My brothers, it was to us that this message of salvation was sent forth. The inhabitants of Jerusalem and their rulers failed to recognize him, and in condemning him they fulfilled the words of the prophets which we read sabbath after sabbath. Even though they found no charge against him which deserved death, they begged Pilate to have him executed. Once they had brought about all that had been written of him, they took him down from the tree and laid him in a tomb. Yet God raised him from the dead.
~Acts 13:26-30

Friday, April 14, 2017

Good Friday Hymn

Jesus, Our Savior, Lord Of All the Nations

Refrain:
Hear us, almighty Lord, show us your mercy
Sinners, we stand here before you.

Jesus, our Savior, Lord of all the nations,
Christ our Redeemer, hear the prayers we offer,
Spare us and save us, comfort us in sorrow.

Refrain

Word of the Father, keystone of God’s building,
Source of our gladness, gateway to the Kingdom,
Free us in mercy from the sins that bind us.

Refrain

God of compassion, Lord of might and splendor,
Graciously listen, hear our cries of anguish.
Touch us, and heal us where our sins have wounded.

Refrain

Humbly confessing that we have offended,
Stripped of illusions, naked in our sorrow,
Pardon, Lord Jesus, those your blood has ransomed.

Refrain

Innocent captive, you were led to slaughter,
Sentenced by sinners when they brought false witness.
Keep from damnation those your death has rescued.

Refrain:
Hear us, almighty Lord, show us your mercy
Sinners, we stand here before you.

Tune: Attende Domine 11.11.11 with Refrain
Music: Gregorian, Mode V
Text: Latin, tenth century
Translation: Ralph Wright, OSB, 1938-
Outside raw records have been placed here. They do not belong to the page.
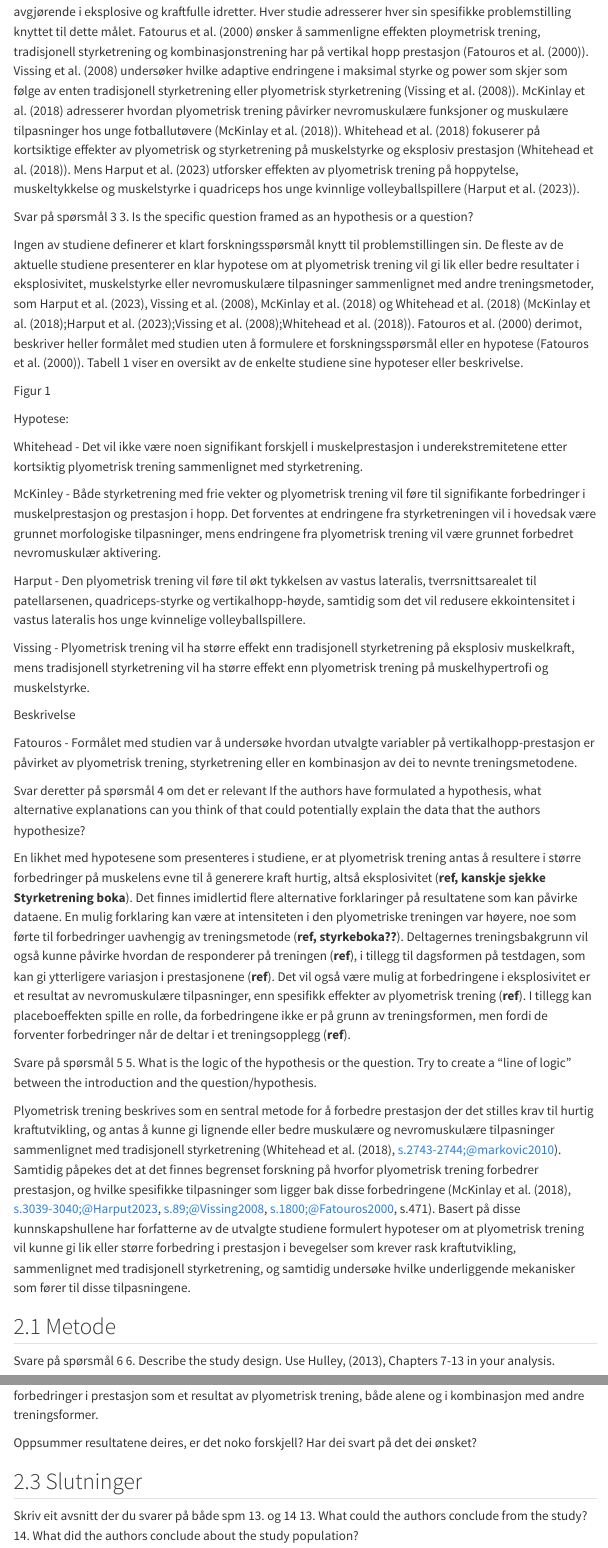
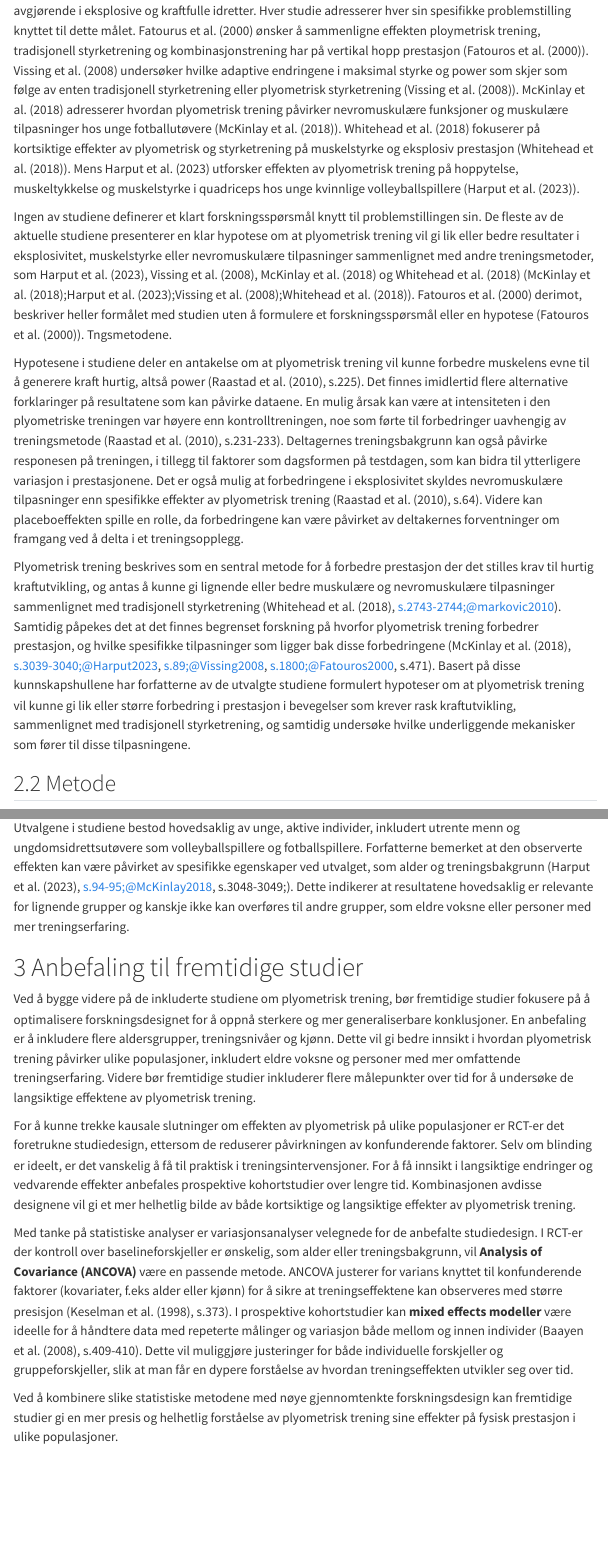
Before and after one commit to sivertveseth/Assignment-4-Study-design, a Quarto document (Assignment4.qmd): the page in a window 1100 px wide, from 710 px down, and a second part further down, joined at a grey line. Rendered offline with R 4.5, knitr and Pandoc in place of Quarto, with nearby package versions; menus at the side of the page are left out.

Commit message:
Klar for innlevering
Endelige endringer gjort til innlevering

```diff
--- a/Assignment4.qmd
+++ b/Assignment4.qmd
@@ -29,45 +28,16 @@
 
 De utvalgte studiene har som overordnet mål å undersøke hvordan plyometrisk trening påvirker sentrale aspekter av fysisk prestasjon, inkludert maksimal styrke, eksplosivitet og muskeltykkelse, som er avgjørende i eksplosive og kraftfulle idretter. Hver studie adresserer hver sin spesifikke problemstilling knyttet til dette målet. Fatourus et al. (2000) ønsker å sammenligne effekten ploymetrisk trening, tradisjonell styrketrening og kombinasjonstrening har på vertikal hopp prestasjon (@Fatouros2000). Vissing et al. (2008) undersøker hvilke adaptive endringene i maksimal styrke og power som skjer som følge av enten tradisjonell styrketrening eller plyometrisk styrketrening (@Vissing2008). McKinlay et al. (2018) adresserer hvordan plyometrisk trening påvirker nevromuskulære funksjoner og muskulære tilpasninger hos unge fotballutøvere (@McKinlay2018). Whitehead et al. (2018) fokuserer på kortsiktige effekter av plyometrisk og styrketrening på muskelstyrke og eksplosiv prestasjon (@Whitehead2018). Mens Harput et al. (2023) utforsker effekten av plyometrisk trening på hoppytelse, muskeltykkelse og muskelstyrke i quadriceps hos unge kvinnlige volleyballspillere (@Harput2023).
 
-Svar på spørsmål 3
-3. Is the specific question framed as an hypothesis or a question?
+Ingen av studiene definerer et klart forskningsspørsmål knytt til problemstillingen sin. De fleste av de aktuelle studiene presenterer en klar hypotese om at plyometrisk trening vil gi lik eller bedre resultater i eksplosivitet, muskelstyrke eller nevromuskulære tilpasninger sammenlignet med andre treningsmetoder, som Harput et al. (2023), Vissing et al. (2008), McKinlay et al. (2018) og Whitehead et al. (2018) (@McKinlay2018;@Harput2023;@Vissing2008;@Whitehead2018). Fatouros et al. (2000) derimot, beskriver heller formålet med studien uten å formulere et forskningsspørsmål eller en hypotese (@Fatouros2000). Tngsmetodene.
 
-Ingen av studiene definerer et klart forskningsspørsmål knytt til problemstillingen sin. De fleste av de aktuelle studiene presenterer en klar hypotese om at plyometrisk trening vil gi lik eller bedre resultater i eksplosivitet, muskelstyrke eller nevromuskulære tilpasninger sammenlignet med andre treningsmetoder, som Harput et al. (2023), Vissing et al. (2008), McKinlay et al. (2018) og Whitehead et al. (2018) (@McKinlay2018;@Harput2023;@Vissing2008;@Whitehead2018). Fatouros et al. (2000) derimot, beskriver heller formålet med studien uten å formulere et forskningsspørsmål eller en hypotese (@Fatouros2000). Tabell 1 viser en oversikt av de enkelte studiene sine hypoteser eller beskrivelse.
-
-Figur 1
-
-Hypotese:
-
-Whitehead - Det vil ikke være noen signifikant forskjell i muskelprestasjon i underekstremitetene etter kortsiktig plyometrisk trening sammenlignet med styrketrening.
-
-
-McKinley - Både styrketrening med frie vekter og plyometrisk trening vil føre til signifikante forbedringer i muskelprestasjon og prestasjon i hopp. Det forventes at endringene fra styrketreningen vil i hovedsak være grunnet morfologiske tilpasninger, mens endringene fra plyometrisk trening vil være grunnet forbedret nevromuskulær aktivering.
-
-Harput - Den plyometrisk trening vil føre til økt tykkelsen av vastus lateralis, tverrsnittsarealet til patellarsenen, quadriceps-styrke og vertikalhopp-høyde, samtidig som det vil redusere ekkointensitet i vastus lateralis hos unge kvinnelige volleyballspillere.
-
-
-Vissing - Plyometrisk trening vil ha større effekt enn tradisjonell styrketrening på eksplosiv muskelkraft, mens tradisjonell styrketrening vil ha større effekt enn plyometrisk trening på muskelhypertrofi og muskelstyrke.
-
-Beskrivelse
-
-Fatouros - Formålet med studien var å undersøke hvordan utvalgte variabler på vertikalhopp-prestasjon er påvirket av plyometrisk trening, styrketrening eller en kombinasjon av dei to nevnte treningsmetodene.
-
-
-Svar deretter på spørsmål 4 om det er relevant
-If the authors have formulated a hypothesis, what alternative explanations can you think of that could potentially explain the data that the authors hypothesize?
-
-En likhet med hypotesene som presenteres i studiene, er at plyometrisk trening antas å resultere i større forbedringer på muskelens evne til å generere kraft hurtig, altså eksplosivitet (**ref, kanskje sjekke Styrketrening boka**). Det finnes imidlertid flere alternative forklaringer på resultatene som kan påvirke dataene. En mulig forklaring kan være at intensiteten i den plyometriske treningen var høyere, noe som førte til forbedringer uavhengig av treningsmetode (**ref, styrkeboka??**). Deltagernes treningsbakgrunn vil også kunne påvirke hvordan de responderer på treningen (**ref**), i tillegg til dagsformen på testdagen, som kan gi ytterligere variasjon i prestasjonene (**ref**). Det vil også være mulig at forbedringene i eksplosivitet er et resultat av nevromuskulære tilpasninger, enn spesifikk effekter av plyometrisk trening (**ref**). I tillegg kan placeboeffekten spille en rolle, da forbedringene ikke er på grunn av treningsformen, men fordi de forventer forbedringer når de deltar i et treningsopplegg (**ref**).
-
-
-Svare på spørsmål 5
-5. What is the logic of the hypothesis or the question. Try to create a “line of logic” between the introduction and the question/hypothesis.
+Hypotesene i studiene deler en antakelse om at plyometrisk trening vil kunne forbedre muskelens evne til å generere kraft hurtig, altså power (@Raastad2010, s.225). Det finnes imidlertid flere alternative forklaringer på resultatene som kan påvirke dataene. En mulig årsak kan være at intensiteten i den plyometriske treningen var høyere enn kontrolltreningen, noe som førte til forbedringer uavhengig av treningsmetode (@Raastad2010, s.231-233). Deltagernes treningsbakgrunn kan også påvirke responesen på treningen, i tillegg til faktorer som dagsformen på testdagen, som kan bidra til ytterligere variasjon i prestasjonene. Det er også mulig at forbedringene i eksplosivitet skyldes nevromuskulære tilpasninger enn spesifikke effekter av plyometrisk trening (@Raastad2010, s.64). Videre kan placeboeffekten spille en rolle, da forbedringene kan være påvirket av deltakernes forventninger om framgang ved å delta i et treningsopplegg.
 
 Plyometrisk trening beskrives som en sentral metode for å forbedre prestasjon der det stilles krav til hurtig kraftutvikling, og antas å kunne gi lignende eller bedre muskulære og nevromuskulære tilpasninger sammenlignet med tradisjonell styrketrening (@Whitehead2018, s.2743-2744;@markovic2010). Samtidig påpekes det at det finnes begrenset forskning på hvorfor plyometrisk trening forbedrer prestasjon, og hvilke spesifikke tilpasninger som ligger bak disse forbedringene (@McKinlay2018, s.3039-3040;@Harput2023, s.89;@Vissing2008, s.1800;@Fatouros2000, s.471). Basert på disse kunnskapshullene har forfatterne av de utvalgte studiene formulert hypoteser om at plyometrisk trening vil kunne gi lik eller større forbedring i prestasjon i bevegelser som krever rask kraftutvikling, sammenlignet med tradisjonell styrketrening, og samtidig undersøke hvilke underliggende mekanisker som fører til disse tilpasningene.
 
+
 ## Metode
 
-Svare på spørsmål 6
-6. Describe the study design. Use Hulley, (2013), Chapters 7-13 in your analysis.
+### Valg av studiedesign
 
 Valg av studiedesign er avgjørende for å kunne svare på forskningsspørsmålet eller teste hypoteser.Studiedesignet strukturerer studien på en måte som gjør det mulig å trekke holdbare slutninger (@browner2022, s.3). Valget av design avhenger blant annet om man planlegger å igangsette en intervensjon for å undersøke dens effekter. Slike studier, kjent som analytiske studier, prøver å evaluere sammenhenger og trekke slutninger om årsak-virkning-forholdet (@browner2022, s.5). En typisk analytisk studiedesign er en randomisert kontrollert studie (RCT). Før man gjennomfører en slik studie, er det vanlig at deskriptive studier har blitt utført for å undersøke karakteristikker ved en populasjonen, som for eksempel muskelmasse hos eliteutøvere (@browner2022, s.4). En tydelig beskrivelse av studiedesignet og begrunnelse av valget er avgjørende for å gi leserne instinkt i forskerens vurderinger.
 
@@ -122,13 +82,10 @@
 
 Fatouros et al. (2000) fant også at plyometrisk trening kombinert med styrketrening resulterte i ytterligere forbedringer, sammenlignet med plyometrisk trening alene (@Fatouros2000, s.474). Totalt sett belyser disse funnene forskningsspørsmålene og hypotesene is tudiene, og dokumenterer målbare forbedringer i prestasjon som et resultat av plyometrisk trening, både alene og i kombinasjon med andre treningsformer.
 
-Oppsummer resultatene deires, er det noko forskjell? Har dei svart på det dei ønsket?
 
-## Slutninger
+## Konklusjonene fra studiene
 
-Skriv eit avsnitt der du svarer på både spm 13. og 14
-13. What could the authors conclude from the study?
-14. What did the authors conclude about the study population?
+Hovedfunnene fra studiene viser en signifikant sammenheng mellom plyometrisk trening og bedring i sentrale prestasjonsmål innen kraftfulle og eksplosive idretter, da særlig muskelstyrke, hopphøyde og hopphøyde. Studiene rapporterte målbare forbedringer blant deltakerne sammenlignet med kontrollgruppene, noe som var et sentralt formål i hver studie. Fatouros et al. (2000) fant også ut at en kombinasjon av plyometrisk trening og styrketrening ga større prestasjonsforbedringer enn plyometrisk treninge alene, noe som indikerer at sammensatte treningsformer kan gi ytterligere fordeler sammenlignet med isolerte plyometriske øvelser (@Fatouros2000, s.474). Likevel så understreket Fatouros et al. (2000), at man skal være forsiktig å trekke konkrete slutninger, da gruppen som mottok den kombinerte treningsintervensjon også ble eksponert for et høyere samlet treningsvolum enn gruppen som kun gjennomførte plyometriske trening (@Fatouros2000, s.474).
 
-# Avrunding
+Utvalgene i studiene bestod hovedsaklig av unge, aktive individer, inkludert utrente menn og ungdomsidrettsutøvere som volleyballspillere og fotballspillere. Forfatterne bemerket at den observerte effekten kan være påvirket av spesifikke egenskaper ved utvalget, som alder og treningsbakgrunn (@Harput2023, s.94-95;@McKinlay2018, s.3048-3049;). Dette indikerer at resultatene hovedsaklig er relevante for lignende grupper og kanskje ikke kan overføres til andre grupper, som eldre voksne eller personer med mer treningserfaring.
 
@@ -136,2 +92,11 @@
 
-Kort og konsist - kan bruke pensumboken for å begrunne kvifor.
+# Anbefaling til fremtidige studier
+
+
+Ved å bygge videre på de inkluderte studiene om plyometrisk trening, bør fremtidige studier fokusere på å optimalisere forskningsdesignet for å oppnå sterkere og mer generaliserbare konklusjoner. En anbefaling er å inkludere flere aldersgrupper, treningsnivåer og kjønn. Dette vil gi bedre innsikt i hvordan plyometrisk trening påvirker ulike populasjoner, inkludert eldre voksne og personer med mer omfattende treningserfaring. Videre bør fremtidige studier inkluderer flere målepunkter over tid for å undersøke de langsiktige effektene av plyometrisk trening.
+
+For å kunne trekke kausale slutninger om effekten av plyometrisk på ulike populasjoner er RCT-er det foretrukne studiedesign, ettersom de reduserer påvirkningen av konfunderende faktorer. Selv om blinding er ideelt, er det vanskelig å få til praktisk i treningsintervensjoner. For å få innsikt i langsiktige endringer og vedvarende effekter anbefales prospektive kohortstudier over lengre tid. Kombinasjonen avdisse designene vil gi et mer helhetlig bilde av både kortsiktige og langsiktige effekter av plyometrisk trening.
+
+Med tanke på statistiske analyser er variasjonsanalyser velegnede for de anbefalte studiedesign. I RCT-er der kontroll over baselineforskjeller er ønskelig, som alder eller treningsbakgrunn, vil **Analysis of Covariance (ANCOVA)** være en passende metode. ANCOVA justerer for varians knyttet til konfunderende faktorer (kovariater, f.eks alder eller kjønn) for å sikre at treningseffektene kan observeres med større presisjon (@Keselman1998, s.373). I prospektive kohortstudier kan **mixed effects modeller** være ideelle for å håndtere data med repeterte målinger og variasjon både mellom og innen individer (@Baayen2008, s.409-410). Dette vil muliggjøre justeringer for både individuelle forskjeller og gruppeforskjeller, slik at man får en dypere forståelse av hvordan treningseffekten utvikler seg over tid.
+
+Ved å kombinere slike statistiske metodene med nøye gjennomtenkte forskningsdesign kan fremtidige studier gi en mer presis og helhetlig forståelse av plyometrisk trening sine effekter på fysisk prestasjon i ulike populasjoner.
```
Also changed, not shown: Assignment4.html, Assignment4.qmd (26 more changed lines).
Thursday, April 13, 2017

Sonnet for Maundy Thursday

Here is the source of every sacrament,
The all-transforming presence of the Lord,
Replenishing our every element
Remaking us in his creative Word.
For here the earth herself gives bread and wine,
The air delights to bear his Spirit’s speech,
The fire dances where the candles shine,
The waters cleanse us with His gentle touch.
And here He shows the full extent of love
To us whose love is always incomplete,
In vain we search the heavens high above,
The God of love is kneeling at our feet.
Though we betray Him, though it is the night.
He meets us here and loves us into light.

~Malcolm Guite